• **Problem statement**:
Scan the records below. Report the number of lines containing the word "href", and nothing more.
════════
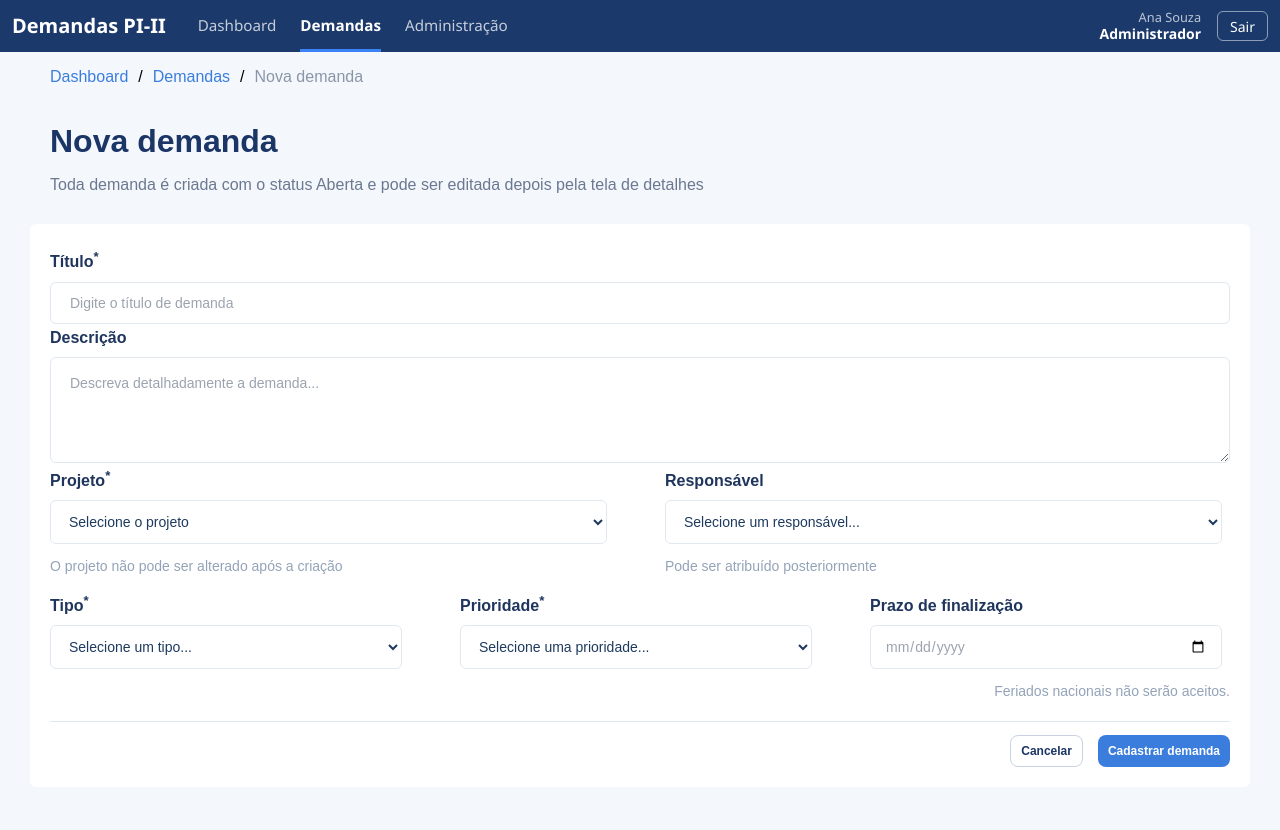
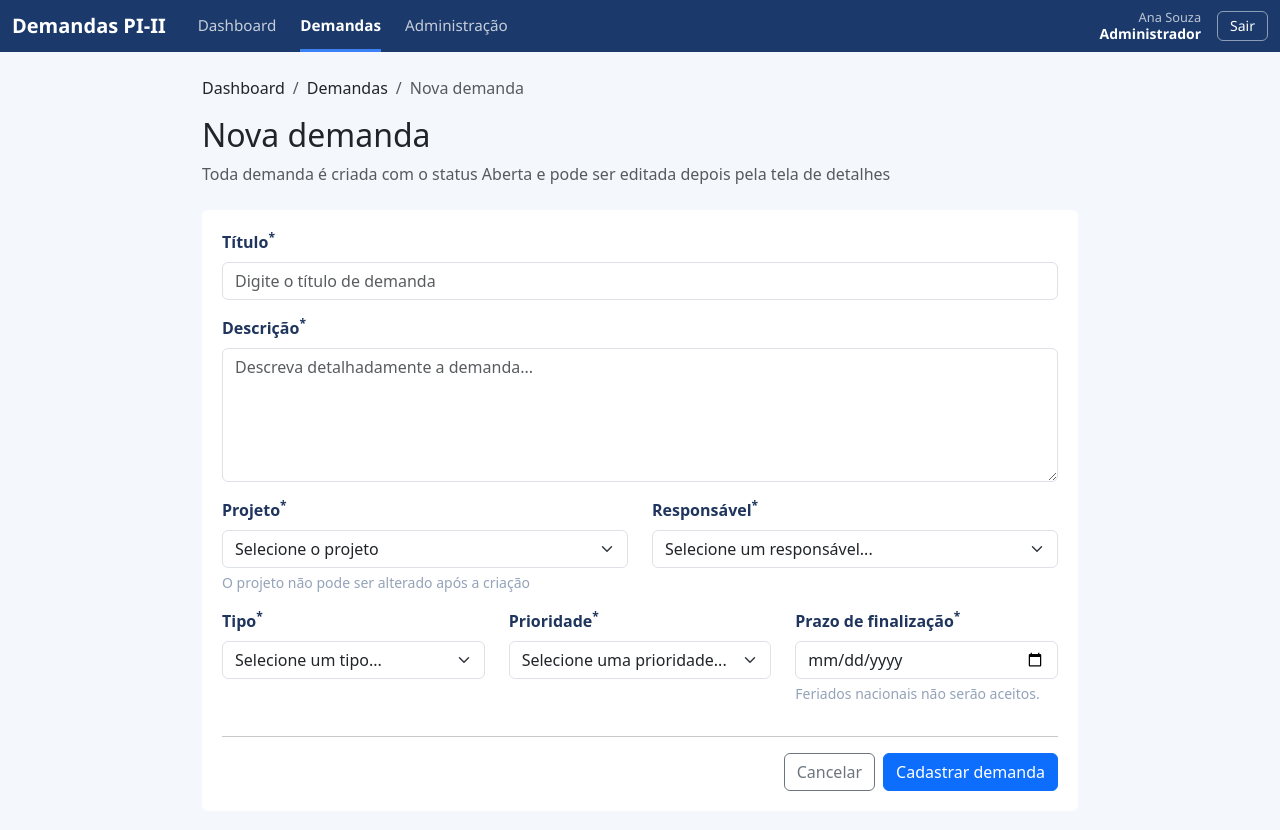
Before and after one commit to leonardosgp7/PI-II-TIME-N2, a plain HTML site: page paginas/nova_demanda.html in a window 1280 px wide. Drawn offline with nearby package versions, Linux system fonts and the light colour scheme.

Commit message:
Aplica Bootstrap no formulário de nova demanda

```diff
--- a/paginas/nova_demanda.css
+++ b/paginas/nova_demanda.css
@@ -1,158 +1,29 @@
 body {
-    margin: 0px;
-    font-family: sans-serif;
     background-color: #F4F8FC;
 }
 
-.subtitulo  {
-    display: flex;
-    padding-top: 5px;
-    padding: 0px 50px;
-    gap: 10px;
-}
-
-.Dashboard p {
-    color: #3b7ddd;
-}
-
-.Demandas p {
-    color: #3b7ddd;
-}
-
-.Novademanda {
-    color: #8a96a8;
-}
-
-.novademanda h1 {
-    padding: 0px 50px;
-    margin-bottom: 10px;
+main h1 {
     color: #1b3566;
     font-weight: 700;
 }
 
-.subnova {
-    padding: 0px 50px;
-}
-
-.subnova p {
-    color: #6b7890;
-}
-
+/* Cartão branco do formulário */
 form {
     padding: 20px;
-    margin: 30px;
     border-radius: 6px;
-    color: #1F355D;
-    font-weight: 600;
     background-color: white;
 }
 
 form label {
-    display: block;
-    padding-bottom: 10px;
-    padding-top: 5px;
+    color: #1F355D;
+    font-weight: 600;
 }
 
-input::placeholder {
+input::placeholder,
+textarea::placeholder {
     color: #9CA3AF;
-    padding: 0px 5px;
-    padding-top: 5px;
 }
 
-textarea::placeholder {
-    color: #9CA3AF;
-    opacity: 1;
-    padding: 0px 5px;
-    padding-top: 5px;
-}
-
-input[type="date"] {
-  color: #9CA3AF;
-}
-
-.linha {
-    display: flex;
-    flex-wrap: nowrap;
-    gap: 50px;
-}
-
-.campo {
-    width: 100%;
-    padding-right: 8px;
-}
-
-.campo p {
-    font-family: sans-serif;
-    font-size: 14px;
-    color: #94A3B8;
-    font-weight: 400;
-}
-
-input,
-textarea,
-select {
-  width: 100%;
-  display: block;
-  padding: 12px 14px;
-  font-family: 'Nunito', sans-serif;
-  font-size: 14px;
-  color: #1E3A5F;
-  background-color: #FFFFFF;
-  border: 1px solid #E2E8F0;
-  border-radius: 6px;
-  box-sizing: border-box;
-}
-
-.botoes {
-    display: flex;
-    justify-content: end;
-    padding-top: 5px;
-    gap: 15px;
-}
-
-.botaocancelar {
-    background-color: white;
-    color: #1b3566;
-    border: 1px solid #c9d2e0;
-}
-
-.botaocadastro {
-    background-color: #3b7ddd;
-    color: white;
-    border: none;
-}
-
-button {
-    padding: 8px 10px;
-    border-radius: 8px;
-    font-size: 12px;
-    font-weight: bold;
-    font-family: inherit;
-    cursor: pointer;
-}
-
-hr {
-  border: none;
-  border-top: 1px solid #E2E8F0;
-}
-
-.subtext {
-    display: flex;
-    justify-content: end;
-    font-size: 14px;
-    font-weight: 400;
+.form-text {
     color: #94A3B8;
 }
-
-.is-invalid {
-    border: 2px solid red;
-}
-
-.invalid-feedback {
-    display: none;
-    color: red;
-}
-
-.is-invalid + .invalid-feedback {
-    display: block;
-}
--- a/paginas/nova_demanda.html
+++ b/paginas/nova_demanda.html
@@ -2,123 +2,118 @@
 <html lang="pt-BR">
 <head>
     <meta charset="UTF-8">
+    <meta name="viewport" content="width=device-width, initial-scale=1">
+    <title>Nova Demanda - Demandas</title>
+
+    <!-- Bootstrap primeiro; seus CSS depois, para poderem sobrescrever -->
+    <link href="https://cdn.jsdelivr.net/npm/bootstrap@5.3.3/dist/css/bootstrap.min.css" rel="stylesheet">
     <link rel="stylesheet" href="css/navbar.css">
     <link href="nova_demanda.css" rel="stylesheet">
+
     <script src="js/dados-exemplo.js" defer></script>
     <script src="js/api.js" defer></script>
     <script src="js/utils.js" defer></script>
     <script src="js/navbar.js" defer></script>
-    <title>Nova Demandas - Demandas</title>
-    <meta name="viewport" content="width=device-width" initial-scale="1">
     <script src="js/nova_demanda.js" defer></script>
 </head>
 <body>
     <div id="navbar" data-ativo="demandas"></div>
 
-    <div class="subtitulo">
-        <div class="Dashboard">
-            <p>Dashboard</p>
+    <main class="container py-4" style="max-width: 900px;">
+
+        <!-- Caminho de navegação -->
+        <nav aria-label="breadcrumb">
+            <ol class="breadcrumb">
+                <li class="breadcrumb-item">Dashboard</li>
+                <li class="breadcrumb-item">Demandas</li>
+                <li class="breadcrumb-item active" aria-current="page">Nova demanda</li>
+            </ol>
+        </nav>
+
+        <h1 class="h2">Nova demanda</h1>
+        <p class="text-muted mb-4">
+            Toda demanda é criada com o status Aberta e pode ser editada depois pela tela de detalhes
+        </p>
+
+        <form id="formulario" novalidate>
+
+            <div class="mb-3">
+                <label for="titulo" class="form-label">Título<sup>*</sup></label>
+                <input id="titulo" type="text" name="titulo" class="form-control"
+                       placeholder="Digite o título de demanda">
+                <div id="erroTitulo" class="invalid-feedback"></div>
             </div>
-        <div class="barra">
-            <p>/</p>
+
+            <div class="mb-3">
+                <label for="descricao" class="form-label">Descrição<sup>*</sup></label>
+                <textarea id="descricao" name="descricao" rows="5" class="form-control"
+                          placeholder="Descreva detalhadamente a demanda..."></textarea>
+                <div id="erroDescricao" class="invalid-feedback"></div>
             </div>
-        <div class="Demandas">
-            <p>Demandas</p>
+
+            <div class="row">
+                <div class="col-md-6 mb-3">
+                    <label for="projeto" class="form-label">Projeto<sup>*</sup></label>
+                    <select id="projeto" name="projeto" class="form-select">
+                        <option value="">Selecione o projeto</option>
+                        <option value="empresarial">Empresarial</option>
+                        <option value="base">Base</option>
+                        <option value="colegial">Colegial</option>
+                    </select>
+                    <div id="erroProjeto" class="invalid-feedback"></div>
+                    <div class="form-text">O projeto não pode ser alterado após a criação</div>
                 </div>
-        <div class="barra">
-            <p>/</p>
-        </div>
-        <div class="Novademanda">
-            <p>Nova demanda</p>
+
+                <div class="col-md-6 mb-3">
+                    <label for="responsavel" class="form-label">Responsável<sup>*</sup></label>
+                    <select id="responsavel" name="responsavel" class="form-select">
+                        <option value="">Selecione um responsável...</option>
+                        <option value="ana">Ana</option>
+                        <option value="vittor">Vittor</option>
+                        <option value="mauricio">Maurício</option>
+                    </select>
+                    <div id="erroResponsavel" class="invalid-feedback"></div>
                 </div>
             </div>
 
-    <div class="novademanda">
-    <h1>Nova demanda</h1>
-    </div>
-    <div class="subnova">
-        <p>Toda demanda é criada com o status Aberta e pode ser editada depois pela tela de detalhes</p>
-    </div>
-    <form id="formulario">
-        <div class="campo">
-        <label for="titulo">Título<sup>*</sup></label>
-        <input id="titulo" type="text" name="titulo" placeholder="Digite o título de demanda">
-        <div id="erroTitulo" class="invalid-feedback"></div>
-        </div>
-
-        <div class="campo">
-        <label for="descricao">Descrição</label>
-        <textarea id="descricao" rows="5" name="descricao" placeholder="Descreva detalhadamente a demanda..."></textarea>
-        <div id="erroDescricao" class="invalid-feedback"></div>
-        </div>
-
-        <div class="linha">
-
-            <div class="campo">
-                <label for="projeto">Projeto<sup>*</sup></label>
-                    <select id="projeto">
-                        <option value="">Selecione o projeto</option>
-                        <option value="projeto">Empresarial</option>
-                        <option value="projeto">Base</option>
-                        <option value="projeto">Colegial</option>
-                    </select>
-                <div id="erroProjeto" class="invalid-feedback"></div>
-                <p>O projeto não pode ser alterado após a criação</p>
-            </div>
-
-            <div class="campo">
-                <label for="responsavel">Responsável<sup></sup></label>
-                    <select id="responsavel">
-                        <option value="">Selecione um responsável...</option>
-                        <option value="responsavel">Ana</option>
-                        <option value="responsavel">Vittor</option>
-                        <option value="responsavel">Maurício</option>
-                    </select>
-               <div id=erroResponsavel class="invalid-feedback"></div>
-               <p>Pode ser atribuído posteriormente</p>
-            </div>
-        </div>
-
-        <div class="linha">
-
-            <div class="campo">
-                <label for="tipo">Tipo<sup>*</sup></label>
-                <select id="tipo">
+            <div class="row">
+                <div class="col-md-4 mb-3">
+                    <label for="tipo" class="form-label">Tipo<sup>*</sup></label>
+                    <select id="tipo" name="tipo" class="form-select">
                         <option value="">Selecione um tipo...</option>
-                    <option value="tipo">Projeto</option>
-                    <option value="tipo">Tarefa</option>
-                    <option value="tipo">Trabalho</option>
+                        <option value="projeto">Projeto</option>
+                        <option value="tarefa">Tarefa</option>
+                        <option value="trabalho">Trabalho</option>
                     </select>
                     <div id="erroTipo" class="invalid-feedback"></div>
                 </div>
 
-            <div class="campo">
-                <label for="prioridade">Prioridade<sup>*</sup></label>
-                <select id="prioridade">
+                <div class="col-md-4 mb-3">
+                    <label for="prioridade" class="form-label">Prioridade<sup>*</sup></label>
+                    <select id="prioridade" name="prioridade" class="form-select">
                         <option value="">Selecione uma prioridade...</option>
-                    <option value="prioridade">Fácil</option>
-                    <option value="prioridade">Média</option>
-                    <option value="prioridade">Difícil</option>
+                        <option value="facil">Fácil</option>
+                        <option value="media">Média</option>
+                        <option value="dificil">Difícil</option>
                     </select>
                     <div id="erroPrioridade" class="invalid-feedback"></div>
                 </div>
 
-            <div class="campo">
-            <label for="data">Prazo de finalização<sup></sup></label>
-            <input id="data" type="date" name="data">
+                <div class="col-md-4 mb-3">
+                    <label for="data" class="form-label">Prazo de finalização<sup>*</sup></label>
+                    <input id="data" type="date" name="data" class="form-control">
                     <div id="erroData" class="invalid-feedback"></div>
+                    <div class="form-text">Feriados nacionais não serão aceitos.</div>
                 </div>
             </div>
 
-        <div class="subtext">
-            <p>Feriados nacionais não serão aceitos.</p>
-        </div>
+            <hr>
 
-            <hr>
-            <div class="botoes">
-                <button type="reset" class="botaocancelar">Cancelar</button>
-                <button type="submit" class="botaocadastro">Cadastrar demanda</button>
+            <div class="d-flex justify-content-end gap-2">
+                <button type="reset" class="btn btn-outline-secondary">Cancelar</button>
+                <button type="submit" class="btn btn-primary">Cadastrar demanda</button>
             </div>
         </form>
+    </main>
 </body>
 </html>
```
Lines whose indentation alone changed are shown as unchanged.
════════
• **Solution to this problem**:
3